Data for processing below:

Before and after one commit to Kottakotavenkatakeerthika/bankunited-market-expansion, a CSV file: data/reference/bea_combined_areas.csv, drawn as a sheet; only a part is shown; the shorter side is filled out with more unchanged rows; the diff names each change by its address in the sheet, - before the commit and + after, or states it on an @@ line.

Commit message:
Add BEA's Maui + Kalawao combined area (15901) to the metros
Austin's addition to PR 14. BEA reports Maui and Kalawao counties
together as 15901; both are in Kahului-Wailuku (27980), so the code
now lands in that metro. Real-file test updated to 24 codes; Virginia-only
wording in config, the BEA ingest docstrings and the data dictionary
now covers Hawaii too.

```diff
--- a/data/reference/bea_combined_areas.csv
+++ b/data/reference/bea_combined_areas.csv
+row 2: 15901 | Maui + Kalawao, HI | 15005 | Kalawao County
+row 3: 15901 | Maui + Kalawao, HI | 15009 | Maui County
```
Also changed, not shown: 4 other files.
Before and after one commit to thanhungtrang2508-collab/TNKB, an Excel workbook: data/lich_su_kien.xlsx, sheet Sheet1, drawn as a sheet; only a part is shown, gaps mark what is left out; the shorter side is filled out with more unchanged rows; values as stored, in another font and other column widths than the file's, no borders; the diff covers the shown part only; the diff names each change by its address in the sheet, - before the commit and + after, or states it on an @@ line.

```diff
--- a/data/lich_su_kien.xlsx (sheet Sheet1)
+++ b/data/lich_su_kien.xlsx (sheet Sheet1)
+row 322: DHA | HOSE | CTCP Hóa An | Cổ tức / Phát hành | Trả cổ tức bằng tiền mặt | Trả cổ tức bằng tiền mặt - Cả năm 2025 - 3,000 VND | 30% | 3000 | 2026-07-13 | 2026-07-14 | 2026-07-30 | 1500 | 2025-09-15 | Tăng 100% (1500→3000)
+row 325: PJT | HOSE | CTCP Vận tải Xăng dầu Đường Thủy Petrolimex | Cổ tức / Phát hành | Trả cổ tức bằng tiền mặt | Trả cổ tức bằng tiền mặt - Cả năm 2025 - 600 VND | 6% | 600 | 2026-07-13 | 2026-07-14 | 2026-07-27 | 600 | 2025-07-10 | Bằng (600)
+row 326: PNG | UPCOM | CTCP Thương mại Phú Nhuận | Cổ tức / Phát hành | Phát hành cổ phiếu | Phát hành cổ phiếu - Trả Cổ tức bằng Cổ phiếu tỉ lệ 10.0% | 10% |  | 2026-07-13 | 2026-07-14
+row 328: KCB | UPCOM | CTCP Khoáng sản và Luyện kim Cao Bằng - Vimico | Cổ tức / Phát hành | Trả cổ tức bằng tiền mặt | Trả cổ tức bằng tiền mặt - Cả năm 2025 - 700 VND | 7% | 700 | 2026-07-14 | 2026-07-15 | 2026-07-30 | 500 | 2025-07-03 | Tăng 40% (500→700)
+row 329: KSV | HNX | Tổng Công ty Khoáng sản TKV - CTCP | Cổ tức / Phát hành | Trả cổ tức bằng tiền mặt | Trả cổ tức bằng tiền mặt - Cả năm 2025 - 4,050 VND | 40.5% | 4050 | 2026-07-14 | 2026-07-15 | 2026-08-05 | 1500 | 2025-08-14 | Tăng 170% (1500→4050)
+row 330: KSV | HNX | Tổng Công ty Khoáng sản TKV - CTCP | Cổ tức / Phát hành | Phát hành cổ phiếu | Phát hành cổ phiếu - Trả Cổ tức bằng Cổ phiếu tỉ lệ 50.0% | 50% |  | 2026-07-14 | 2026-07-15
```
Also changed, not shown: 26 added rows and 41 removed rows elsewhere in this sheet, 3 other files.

End of Data for processing.

> Work order
Look through the records above and please copy every line in which the string "other" occurs.

> Exercise solution
Also changed, not shown: 4 other files.
Before and after one commit to thanhungtrang2508-collab/TNKB, an Excel workbook: data/lich_su_kien.xlsx, sheet Sheet1, drawn as a sheet; only a part is shown, gaps mark what is left out; the shorter side is filled out with more unchanged rows; values as stored, in another font and other column widths than the file's, no borders; the diff covers the shown part only; the diff names each change by its address in the sheet, - before the commit and + after, or states it on an @@ line.
Also changed, not shown: 26 added rows and 41 removed rows elsewhere in this sheet, 3 other files.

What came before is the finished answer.